↓

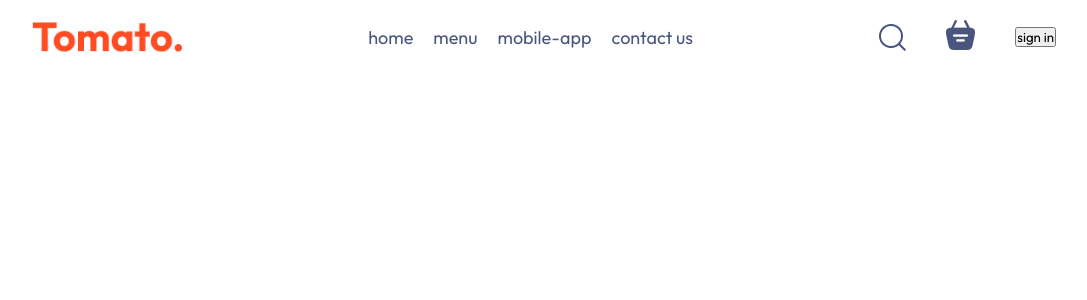
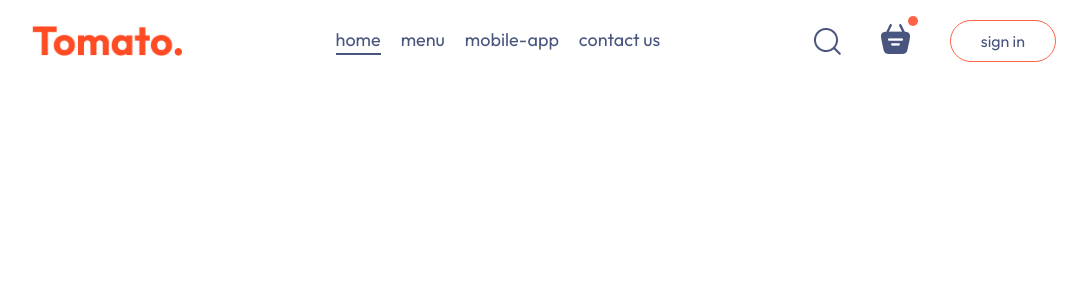
Before and after one commit to Amitrath124/food_del, a React (Vite) app in the folder food_delivery/: page / in a window 1280 px wide. Shown: the top 300 px of the page, without its empty margins (96-1183 px from the left). Built offline with nearby package versions, Linux system fonts and the light colour scheme.

Commit message:
navbar completed

```diff
--- a/food_delivery/src/components/Navbar/Navbar.css
+++ b/food_delivery/src/components/Navbar/Navbar.css
@@ -19,3 +19,39 @@
     align-items: center;
     gap: 40px;
 }
+.navbar button{
+    background: transparent;
+    color: #49557e;
+    font-size: 16px;
+    border: 1px solid tomato;
+    padding: 10px 30px;
+    border-radius: 50px;
+    cursor: pointer;
+    transition-property: all 0.3s ease-in-out;
+
+}
+.navbar button:hover{
+    background: tomato;
+    color: white;
+    transition: all 0.3s ease-in-out;
+}
+.navbar .active{
+    padding-bottom: 2px;
+    border-bottom: 2px solid #49557e;
+}
+.navbar li{
+    cursor: pointer;
+}
+.navbar-search-icon{
+    position: relative;
+
+}
+.navbar-search-icon .dot{
+    position: absolute;
+    min-height: 10px;
+    min-width: 10px;
+    background-color: tomato;
+    border-radius: 5px;
+    top: -8px;
+    right: -8px;
+}
--- a/food_delivery/src/components/Navbar/Navbar.jsx
+++ b/food_delivery/src/components/Navbar/Navbar.jsx
@@ -1,16 +1,17 @@
-import React from 'react'
+import React, { useState } from 'react'
 import './Navbar.css';
 import {assets} from '../../assets/assets 2';
 const Navbar = () => {
+  const [menu,setMenu] = useState("home")
   return (
     <div className='navbar'>
 
 <img src={assets.logohome} alt="" className="logo"/>
 <ul className="navbar-menu">
-  <li>home</li>
-  <li>menu</li>
-  <li>mobile-app</li>
-  <li>contact us</li>
+  <li onClick={()=>setMenu("home")} className={menu==="home" ? "active": ""}>home</li>
+  <li onClick={()=>setMenu("menu")} className={menu==="menu" ? "active": ""}>menu</li>
+  <li onClick={()=>setMenu("mobile-app")} className={menu==="mobile-app" ? "active": ""}>mobile-app</li>
+  <li onClick={()=>setMenu("contact-us")} className={menu==="contact-us" ? "active": ""}>contact us</li>
   </ul>
   <div className='navbar-right'>
     <img src={assets.search_icon} alt=''/>
```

↑

Look through the records for the string "menu". Copy every line that has it.

+  const [menu,setMenu] = useState("home")
 <ul className="navbar-menu">
-  <li>menu</li>
+  <li onClick={()=>setMenu("home")} className={menu==="home" ? "active": ""}>home</li>
+  <li onClick={()=>setMenu("menu")} className={menu==="menu" ? "active": ""}>menu</li>
+  <li onClick={()=>setMenu("mobile-app")} className={menu==="mobile-app" ? "active": ""}>mobile-app</li>
+  <li onClick={()=>setMenu("contact-us")} className={menu==="contact-us" ? "active": ""}>contact us</li>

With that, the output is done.